## WHAT THE TASK ASKS
Once the line with "has a header" is found in the entries below, repeat it and each following line exactly, up to and including the line with "property bool collapsed: false". Add no other lines.

Version comparison data
=====
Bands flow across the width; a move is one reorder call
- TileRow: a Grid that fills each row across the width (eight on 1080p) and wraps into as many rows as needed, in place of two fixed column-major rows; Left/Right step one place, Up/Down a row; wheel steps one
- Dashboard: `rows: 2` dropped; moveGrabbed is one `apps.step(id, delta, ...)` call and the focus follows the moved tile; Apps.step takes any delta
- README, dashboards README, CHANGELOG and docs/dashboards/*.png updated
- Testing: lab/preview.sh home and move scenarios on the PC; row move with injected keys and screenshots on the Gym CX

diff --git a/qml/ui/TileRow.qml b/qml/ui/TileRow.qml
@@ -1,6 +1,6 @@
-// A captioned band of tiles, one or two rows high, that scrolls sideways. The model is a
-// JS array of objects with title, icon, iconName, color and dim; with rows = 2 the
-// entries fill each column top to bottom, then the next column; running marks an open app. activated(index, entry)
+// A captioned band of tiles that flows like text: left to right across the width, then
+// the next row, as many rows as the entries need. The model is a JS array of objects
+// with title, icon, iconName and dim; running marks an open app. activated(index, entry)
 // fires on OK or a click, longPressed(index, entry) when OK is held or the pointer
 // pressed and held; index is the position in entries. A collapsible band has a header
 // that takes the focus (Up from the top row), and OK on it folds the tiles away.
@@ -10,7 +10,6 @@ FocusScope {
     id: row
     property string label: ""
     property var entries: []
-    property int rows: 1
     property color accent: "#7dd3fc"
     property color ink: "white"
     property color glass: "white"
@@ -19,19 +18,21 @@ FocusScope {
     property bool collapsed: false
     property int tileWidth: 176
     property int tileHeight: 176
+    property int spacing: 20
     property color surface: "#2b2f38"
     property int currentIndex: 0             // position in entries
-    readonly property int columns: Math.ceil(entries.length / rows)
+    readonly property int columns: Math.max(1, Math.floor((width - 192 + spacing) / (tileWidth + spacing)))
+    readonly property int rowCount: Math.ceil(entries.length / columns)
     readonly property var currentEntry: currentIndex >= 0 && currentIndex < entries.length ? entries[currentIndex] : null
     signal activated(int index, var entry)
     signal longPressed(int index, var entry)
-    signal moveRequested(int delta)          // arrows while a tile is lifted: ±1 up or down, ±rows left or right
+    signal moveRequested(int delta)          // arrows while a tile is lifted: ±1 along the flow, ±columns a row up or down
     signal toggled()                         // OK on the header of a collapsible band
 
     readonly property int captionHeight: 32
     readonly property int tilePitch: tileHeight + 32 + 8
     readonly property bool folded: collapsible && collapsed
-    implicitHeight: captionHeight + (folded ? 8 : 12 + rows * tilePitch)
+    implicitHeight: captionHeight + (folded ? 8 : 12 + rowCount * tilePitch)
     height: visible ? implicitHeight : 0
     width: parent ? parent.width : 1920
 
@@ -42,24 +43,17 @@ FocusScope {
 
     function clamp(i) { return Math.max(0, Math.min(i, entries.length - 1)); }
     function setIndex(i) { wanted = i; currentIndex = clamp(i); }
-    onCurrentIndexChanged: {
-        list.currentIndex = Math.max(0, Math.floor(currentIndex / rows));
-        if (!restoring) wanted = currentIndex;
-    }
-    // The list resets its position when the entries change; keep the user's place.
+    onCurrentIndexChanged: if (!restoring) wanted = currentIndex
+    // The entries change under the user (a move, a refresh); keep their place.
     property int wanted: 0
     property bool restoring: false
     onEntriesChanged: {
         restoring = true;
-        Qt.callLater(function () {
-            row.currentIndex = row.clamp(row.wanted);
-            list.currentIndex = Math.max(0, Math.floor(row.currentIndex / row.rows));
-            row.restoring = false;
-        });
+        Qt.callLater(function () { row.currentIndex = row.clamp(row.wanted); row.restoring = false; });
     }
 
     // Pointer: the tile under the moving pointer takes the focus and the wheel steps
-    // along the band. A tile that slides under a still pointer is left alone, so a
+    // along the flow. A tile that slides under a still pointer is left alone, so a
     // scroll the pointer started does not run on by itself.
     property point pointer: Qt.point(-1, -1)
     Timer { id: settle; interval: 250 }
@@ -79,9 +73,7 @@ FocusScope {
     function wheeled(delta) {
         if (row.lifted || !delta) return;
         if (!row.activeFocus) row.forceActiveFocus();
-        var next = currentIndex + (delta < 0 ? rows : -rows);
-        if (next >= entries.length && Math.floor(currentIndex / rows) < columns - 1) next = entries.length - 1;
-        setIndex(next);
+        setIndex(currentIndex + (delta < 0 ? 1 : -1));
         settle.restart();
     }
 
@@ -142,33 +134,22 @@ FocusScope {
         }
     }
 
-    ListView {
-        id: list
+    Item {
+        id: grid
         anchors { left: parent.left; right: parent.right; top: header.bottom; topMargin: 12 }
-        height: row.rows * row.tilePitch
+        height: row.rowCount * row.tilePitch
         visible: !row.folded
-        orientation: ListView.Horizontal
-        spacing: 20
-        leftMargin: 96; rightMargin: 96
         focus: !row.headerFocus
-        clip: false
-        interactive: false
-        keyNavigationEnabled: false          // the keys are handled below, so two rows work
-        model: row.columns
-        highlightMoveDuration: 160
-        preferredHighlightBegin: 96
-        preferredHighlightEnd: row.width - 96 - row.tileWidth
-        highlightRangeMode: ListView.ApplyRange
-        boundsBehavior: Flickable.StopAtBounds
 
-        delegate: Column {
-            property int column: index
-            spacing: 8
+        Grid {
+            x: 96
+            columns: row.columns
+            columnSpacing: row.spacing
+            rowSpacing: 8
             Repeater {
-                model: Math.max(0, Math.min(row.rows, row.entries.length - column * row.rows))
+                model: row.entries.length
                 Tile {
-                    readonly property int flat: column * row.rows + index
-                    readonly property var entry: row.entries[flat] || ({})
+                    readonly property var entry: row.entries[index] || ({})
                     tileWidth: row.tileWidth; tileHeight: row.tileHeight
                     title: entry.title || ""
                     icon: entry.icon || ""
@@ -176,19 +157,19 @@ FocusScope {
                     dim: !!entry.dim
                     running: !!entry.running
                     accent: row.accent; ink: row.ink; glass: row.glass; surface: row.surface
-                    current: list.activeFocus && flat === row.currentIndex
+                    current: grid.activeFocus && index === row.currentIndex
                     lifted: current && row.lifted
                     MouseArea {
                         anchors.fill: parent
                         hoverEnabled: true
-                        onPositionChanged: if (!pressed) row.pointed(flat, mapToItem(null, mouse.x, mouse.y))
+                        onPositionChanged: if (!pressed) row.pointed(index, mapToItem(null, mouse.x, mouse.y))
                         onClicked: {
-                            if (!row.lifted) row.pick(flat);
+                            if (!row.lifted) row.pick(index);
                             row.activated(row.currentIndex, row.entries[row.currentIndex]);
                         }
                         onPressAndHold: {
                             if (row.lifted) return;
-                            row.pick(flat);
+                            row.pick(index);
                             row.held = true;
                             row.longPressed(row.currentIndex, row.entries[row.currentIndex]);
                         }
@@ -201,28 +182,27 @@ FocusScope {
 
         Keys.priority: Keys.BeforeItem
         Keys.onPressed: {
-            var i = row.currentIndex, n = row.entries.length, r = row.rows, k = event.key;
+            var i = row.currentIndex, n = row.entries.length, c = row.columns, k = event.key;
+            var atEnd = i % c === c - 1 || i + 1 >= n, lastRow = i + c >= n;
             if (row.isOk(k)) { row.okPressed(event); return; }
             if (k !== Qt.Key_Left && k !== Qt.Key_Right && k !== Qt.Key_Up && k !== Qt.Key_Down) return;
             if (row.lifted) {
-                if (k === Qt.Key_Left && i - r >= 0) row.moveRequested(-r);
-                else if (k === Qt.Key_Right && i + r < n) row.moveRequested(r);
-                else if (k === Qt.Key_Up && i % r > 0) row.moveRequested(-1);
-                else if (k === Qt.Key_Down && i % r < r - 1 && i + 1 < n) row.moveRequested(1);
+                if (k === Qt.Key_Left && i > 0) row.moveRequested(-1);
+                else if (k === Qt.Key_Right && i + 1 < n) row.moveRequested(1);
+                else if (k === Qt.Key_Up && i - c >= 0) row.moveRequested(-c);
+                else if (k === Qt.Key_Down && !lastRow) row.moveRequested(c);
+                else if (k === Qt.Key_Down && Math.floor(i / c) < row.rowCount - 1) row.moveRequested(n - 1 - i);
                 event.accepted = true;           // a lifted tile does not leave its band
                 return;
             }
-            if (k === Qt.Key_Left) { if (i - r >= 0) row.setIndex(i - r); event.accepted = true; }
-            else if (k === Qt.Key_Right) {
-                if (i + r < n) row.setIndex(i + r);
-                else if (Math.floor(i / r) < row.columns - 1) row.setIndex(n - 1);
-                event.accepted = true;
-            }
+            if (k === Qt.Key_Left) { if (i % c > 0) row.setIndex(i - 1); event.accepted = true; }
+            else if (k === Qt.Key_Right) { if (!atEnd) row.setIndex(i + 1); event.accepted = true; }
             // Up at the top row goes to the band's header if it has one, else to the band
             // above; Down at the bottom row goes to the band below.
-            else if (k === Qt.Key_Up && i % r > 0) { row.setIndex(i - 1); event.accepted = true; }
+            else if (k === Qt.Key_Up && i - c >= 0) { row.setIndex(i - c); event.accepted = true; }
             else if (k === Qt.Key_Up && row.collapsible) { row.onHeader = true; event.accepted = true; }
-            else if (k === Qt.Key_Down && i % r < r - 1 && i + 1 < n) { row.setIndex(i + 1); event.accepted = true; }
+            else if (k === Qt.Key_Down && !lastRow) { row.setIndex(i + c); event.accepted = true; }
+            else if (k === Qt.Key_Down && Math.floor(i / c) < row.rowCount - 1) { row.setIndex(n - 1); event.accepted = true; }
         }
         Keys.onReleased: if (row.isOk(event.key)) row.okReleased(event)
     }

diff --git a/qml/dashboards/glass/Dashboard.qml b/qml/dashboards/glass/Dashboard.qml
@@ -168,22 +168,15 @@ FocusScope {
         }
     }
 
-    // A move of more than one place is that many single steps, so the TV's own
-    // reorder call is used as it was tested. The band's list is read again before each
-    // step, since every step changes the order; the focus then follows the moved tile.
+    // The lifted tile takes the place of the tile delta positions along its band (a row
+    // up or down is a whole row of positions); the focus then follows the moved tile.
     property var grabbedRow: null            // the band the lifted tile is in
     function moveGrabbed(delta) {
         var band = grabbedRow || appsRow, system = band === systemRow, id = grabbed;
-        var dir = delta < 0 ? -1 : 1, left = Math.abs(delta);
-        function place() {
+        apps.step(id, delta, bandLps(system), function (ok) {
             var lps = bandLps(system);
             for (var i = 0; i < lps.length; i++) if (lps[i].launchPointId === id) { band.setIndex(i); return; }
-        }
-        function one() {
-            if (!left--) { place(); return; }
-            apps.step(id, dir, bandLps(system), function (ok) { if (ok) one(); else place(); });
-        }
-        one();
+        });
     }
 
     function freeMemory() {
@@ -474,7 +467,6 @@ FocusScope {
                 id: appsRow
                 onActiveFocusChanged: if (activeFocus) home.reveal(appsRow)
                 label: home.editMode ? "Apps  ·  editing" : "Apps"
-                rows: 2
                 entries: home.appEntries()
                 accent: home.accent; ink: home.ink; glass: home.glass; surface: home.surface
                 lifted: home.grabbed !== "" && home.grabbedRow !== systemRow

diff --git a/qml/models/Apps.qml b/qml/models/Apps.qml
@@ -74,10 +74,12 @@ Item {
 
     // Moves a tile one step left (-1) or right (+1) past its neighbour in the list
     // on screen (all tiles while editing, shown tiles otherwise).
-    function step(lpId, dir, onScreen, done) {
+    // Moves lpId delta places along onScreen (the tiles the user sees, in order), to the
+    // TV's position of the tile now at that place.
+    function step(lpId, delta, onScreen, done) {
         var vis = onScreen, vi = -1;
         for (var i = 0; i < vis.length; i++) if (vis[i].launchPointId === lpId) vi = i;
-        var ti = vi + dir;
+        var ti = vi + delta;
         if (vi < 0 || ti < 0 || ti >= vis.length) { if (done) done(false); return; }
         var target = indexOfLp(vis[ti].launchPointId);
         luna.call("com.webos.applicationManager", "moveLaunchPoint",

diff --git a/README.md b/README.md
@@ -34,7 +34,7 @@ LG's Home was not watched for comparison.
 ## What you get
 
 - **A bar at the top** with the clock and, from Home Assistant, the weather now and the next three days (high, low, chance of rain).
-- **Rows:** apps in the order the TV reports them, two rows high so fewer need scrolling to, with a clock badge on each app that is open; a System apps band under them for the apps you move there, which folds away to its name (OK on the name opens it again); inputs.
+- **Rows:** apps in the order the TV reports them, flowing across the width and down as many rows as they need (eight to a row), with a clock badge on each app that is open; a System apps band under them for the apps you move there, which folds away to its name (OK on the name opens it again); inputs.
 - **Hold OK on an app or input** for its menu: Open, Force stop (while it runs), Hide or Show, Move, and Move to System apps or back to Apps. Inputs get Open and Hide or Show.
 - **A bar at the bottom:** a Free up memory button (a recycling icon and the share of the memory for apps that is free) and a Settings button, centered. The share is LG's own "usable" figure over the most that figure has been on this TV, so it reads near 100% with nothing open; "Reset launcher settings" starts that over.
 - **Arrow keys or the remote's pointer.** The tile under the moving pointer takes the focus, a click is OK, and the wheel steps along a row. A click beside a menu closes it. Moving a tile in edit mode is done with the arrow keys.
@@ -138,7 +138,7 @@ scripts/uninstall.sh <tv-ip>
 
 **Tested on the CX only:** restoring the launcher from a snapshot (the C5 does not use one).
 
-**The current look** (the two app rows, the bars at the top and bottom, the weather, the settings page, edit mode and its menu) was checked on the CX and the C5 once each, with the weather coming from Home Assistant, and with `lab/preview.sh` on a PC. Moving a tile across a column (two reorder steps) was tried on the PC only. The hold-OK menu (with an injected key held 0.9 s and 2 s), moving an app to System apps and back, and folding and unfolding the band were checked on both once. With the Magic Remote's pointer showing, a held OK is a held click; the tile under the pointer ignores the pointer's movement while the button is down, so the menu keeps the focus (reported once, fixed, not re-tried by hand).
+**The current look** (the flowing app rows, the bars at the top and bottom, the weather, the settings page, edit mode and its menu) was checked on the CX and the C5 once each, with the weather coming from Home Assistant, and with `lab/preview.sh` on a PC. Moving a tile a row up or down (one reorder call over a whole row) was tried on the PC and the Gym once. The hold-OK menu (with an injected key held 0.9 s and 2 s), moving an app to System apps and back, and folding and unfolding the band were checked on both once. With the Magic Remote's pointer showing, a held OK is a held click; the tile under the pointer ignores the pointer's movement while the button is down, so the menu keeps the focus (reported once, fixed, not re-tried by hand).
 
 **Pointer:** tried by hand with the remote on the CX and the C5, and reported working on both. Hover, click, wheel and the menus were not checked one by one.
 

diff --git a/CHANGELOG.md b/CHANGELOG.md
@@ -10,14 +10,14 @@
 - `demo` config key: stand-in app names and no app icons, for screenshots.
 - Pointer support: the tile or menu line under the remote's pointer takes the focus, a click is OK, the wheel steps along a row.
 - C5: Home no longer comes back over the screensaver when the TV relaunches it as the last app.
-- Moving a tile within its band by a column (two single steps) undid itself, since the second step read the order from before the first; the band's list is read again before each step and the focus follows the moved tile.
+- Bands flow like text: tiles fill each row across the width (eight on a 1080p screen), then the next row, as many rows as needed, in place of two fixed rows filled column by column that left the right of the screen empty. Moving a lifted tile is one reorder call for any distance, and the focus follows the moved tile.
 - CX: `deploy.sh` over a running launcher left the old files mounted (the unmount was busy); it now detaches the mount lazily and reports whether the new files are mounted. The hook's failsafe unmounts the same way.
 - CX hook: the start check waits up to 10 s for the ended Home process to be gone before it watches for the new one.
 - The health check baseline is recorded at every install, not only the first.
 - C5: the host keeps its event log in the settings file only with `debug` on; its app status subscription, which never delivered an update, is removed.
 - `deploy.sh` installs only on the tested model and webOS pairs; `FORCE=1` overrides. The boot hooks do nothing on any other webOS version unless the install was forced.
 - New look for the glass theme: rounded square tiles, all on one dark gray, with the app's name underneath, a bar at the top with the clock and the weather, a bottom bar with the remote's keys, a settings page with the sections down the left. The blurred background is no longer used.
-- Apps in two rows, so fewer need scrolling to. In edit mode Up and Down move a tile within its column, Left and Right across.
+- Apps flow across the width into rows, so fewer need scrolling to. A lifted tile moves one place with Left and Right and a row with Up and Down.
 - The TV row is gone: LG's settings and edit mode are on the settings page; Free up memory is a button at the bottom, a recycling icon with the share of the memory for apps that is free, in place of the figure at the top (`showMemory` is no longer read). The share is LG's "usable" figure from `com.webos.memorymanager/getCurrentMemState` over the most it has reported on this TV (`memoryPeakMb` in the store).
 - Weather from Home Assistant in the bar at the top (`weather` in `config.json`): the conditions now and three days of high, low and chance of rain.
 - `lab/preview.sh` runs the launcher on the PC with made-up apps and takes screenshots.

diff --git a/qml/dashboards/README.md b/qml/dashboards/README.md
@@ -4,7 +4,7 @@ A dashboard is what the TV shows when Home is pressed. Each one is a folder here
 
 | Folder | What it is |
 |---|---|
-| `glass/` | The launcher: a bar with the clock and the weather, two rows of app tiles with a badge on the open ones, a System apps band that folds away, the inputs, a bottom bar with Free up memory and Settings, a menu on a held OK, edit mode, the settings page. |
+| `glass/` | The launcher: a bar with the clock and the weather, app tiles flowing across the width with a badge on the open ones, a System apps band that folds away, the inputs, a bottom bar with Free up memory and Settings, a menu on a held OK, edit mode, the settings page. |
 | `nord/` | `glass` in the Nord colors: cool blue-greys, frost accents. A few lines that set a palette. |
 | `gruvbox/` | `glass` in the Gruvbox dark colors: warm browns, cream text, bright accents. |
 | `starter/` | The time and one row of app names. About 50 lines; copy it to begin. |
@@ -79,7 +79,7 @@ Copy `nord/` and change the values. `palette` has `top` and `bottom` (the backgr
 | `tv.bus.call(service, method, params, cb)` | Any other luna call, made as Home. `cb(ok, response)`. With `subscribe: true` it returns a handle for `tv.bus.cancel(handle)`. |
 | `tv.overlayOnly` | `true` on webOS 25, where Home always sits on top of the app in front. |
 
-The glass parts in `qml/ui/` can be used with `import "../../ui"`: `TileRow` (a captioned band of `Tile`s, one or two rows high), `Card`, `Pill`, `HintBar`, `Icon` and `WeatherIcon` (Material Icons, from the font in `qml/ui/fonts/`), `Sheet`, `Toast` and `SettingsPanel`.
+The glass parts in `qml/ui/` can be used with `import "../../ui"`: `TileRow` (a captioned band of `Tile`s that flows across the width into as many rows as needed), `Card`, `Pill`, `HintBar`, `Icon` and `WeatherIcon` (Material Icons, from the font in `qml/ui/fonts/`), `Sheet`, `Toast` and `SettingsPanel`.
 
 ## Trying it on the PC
=====
## SOLUTION BELOW
 // pressed and held; index is the position in entries. A collapsible band has a header
 // that takes the focus (Up from the top row), and OK on it folds the tiles away.
@@ -10,7 +10,6 @@ FocusScope {
     id: row
     property string label: ""
     property var entries: []
-    property int rows: 1
     property color accent: "#7dd3fc"
     property color ink: "white"
     property color glass: "white"
@@ -19,19 +18,21 @@ FocusScope {
     property bool collapsed: false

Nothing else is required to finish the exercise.